Exactly repeat all the records below, omitting the images they hold.

[Records supplied Boundary: Start]

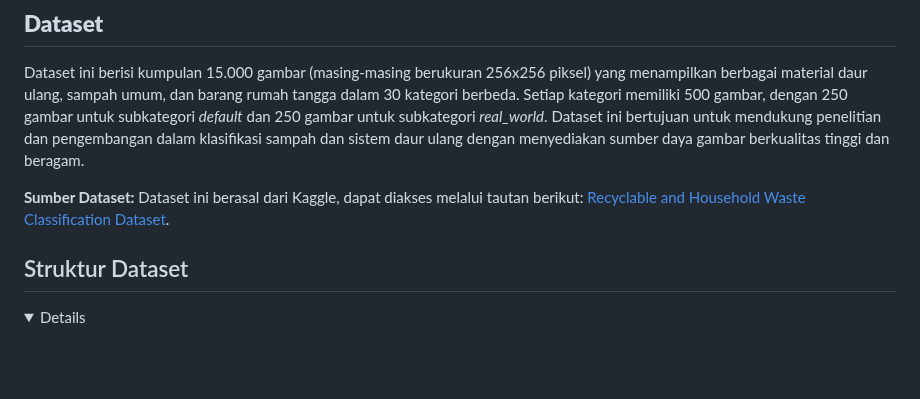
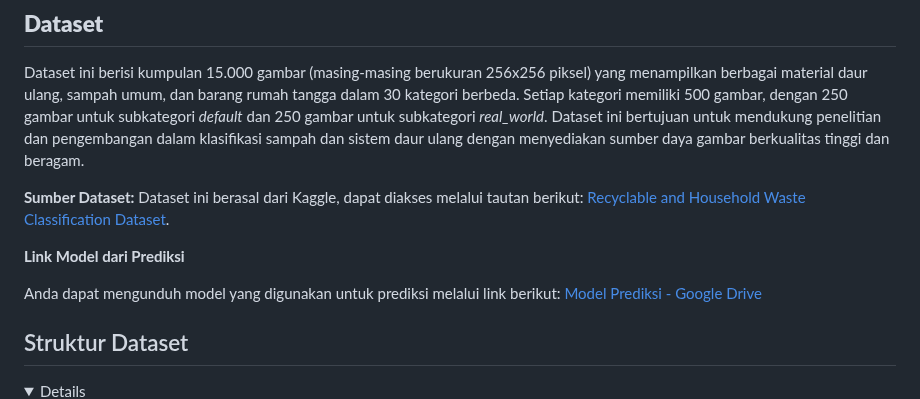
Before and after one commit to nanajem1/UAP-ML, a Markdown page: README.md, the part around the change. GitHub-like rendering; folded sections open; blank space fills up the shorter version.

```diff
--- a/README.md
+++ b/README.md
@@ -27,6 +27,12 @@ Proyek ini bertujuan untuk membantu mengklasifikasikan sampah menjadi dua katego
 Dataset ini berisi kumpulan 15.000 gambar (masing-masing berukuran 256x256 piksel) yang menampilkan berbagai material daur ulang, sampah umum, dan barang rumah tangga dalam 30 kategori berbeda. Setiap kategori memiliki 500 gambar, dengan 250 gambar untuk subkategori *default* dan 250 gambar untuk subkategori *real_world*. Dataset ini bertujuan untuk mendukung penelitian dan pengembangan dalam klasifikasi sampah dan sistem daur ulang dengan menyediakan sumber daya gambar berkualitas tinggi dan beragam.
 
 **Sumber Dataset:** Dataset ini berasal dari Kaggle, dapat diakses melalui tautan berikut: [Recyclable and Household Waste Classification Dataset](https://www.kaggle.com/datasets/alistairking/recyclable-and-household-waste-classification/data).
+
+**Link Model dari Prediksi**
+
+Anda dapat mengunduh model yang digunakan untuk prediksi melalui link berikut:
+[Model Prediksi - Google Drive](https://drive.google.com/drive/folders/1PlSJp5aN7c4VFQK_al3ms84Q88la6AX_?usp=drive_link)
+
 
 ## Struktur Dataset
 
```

[Records supplied Boundary: End]

### Output for this exercise
Before and after one commit to nanajem1/UAP-ML, a Markdown page: README.md, the part around the change. GitHub-like rendering; folded sections open; blank space fills up the shorter version.

```diff
--- a/README.md
+++ b/README.md
@@ -27,6 +27,12 @@ Proyek ini bertujuan untuk membantu mengklasifikasikan sampah menjadi dua katego
 Dataset ini berisi kumpulan 15.000 gambar (masing-masing berukuran 256x256 piksel) yang menampilkan berbagai material daur ulang, sampah umum, dan barang rumah tangga dalam 30 kategori berbeda. Setiap kategori memiliki 500 gambar, dengan 250 gambar untuk subkategori *default* dan 250 gambar untuk subkategori *real_world*. Dataset ini bertujuan untuk mendukung penelitian dan pengembangan dalam klasifikasi sampah dan sistem daur ulang dengan menyediakan sumber daya gambar berkualitas tinggi dan beragam.
 
 **Sumber Dataset:** Dataset ini berasal dari Kaggle, dapat diakses melalui tautan berikut: [Recyclable and Household Waste Classification Dataset](https://www.kaggle.com/datasets/alistairking/recyclable-and-household-waste-classification/data).
+
+**Link Model dari Prediksi**
+
+Anda dapat mengunduh model yang digunakan untuk prediksi melalui link berikut:
+[Model Prediksi - Google Drive](https://drive.google.com/drive/folders/1PlSJp5aN7c4VFQK_al3ms84Q88la6AX_?usp=drive_link)
+
 
 ## Struktur Dataset
 
```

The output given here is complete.